* What you need to do
For this task, output every entry below exactly and omit the pictures.

[Version comparison data]
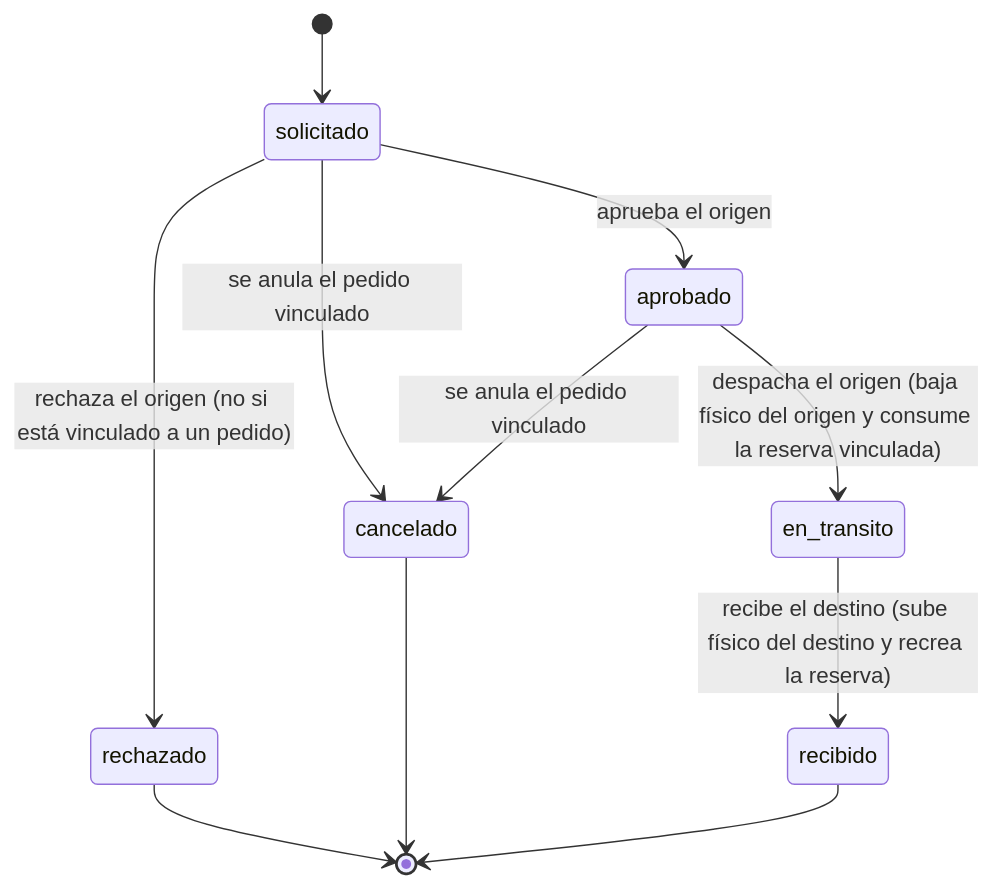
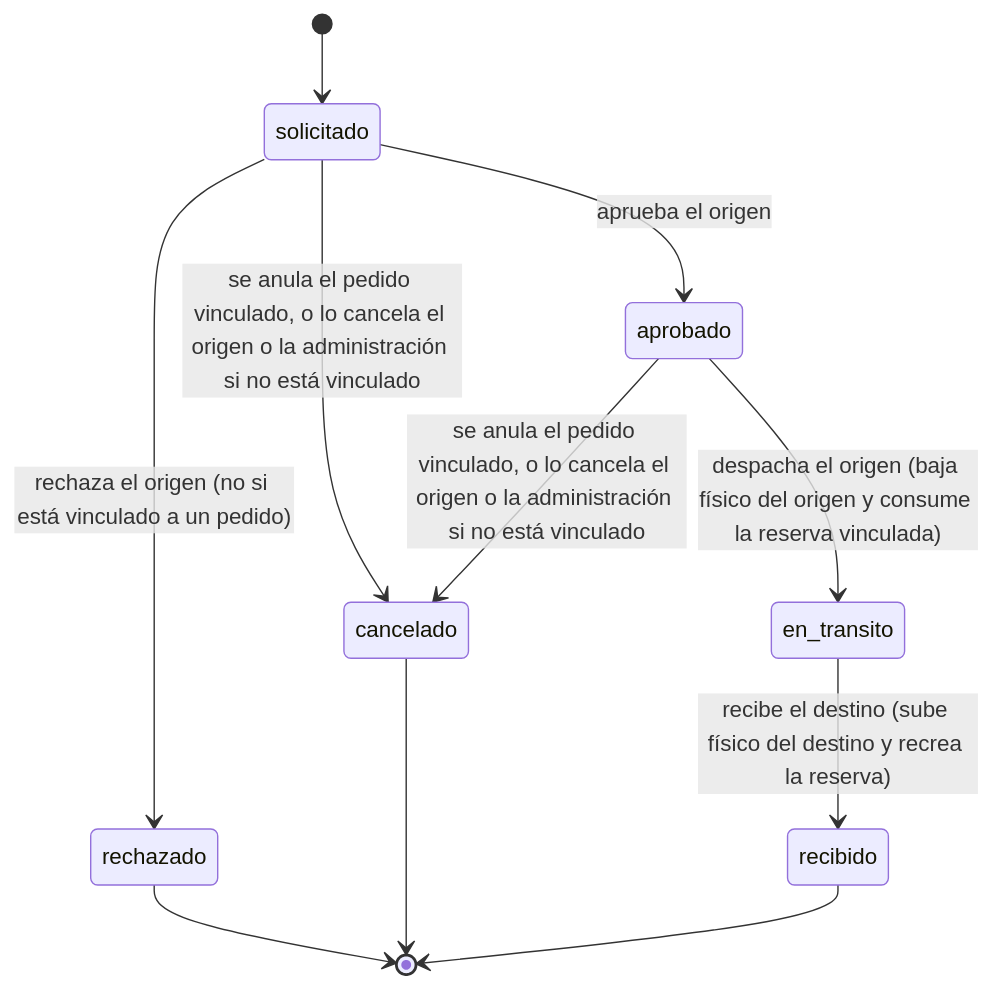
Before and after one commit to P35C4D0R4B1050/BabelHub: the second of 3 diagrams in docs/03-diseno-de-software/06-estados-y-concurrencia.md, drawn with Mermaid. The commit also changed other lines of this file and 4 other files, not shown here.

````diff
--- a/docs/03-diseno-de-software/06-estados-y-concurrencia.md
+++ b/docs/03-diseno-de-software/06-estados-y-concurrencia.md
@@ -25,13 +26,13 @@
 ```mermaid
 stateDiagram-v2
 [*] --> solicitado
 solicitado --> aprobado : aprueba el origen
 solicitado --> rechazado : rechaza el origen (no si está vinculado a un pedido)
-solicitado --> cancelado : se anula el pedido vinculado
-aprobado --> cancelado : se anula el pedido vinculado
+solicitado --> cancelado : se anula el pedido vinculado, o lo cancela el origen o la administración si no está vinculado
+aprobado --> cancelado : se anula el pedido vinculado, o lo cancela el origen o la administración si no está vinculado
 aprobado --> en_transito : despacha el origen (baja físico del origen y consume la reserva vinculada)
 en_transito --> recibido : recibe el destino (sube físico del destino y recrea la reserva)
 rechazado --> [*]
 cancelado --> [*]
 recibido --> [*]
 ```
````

* Task response
Before and after one commit to P35C4D0R4B1050/BabelHub: the second of 3 diagrams in docs/03-diseno-de-software/06-estados-y-concurrencia.md, drawn with Mermaid. The commit also changed other lines of this file and 4 other files, not shown here.

````diff
--- a/docs/03-diseno-de-software/06-estados-y-concurrencia.md
+++ b/docs/03-diseno-de-software/06-estados-y-concurrencia.md
@@ -25,13 +26,13 @@
 ```mermaid
 stateDiagram-v2
 [*] --> solicitado
 solicitado --> aprobado : aprueba el origen
 solicitado --> rechazado : rechaza el origen (no si está vinculado a un pedido)
-solicitado --> cancelado : se anula el pedido vinculado
-aprobado --> cancelado : se anula el pedido vinculado
+solicitado --> cancelado : se anula el pedido vinculado, o lo cancela el origen o la administración si no está vinculado
+aprobado --> cancelado : se anula el pedido vinculado, o lo cancela el origen o la administración si no está vinculado
 aprobado --> en_transito : despacha el origen (baja físico del origen y consume la reserva vinculada)
 en_transito --> recibido : recibe el destino (sube físico del destino y recrea la reserva)
 rechazado --> [*]
 cancelado --> [*]
 recibido --> [*]
 ```
````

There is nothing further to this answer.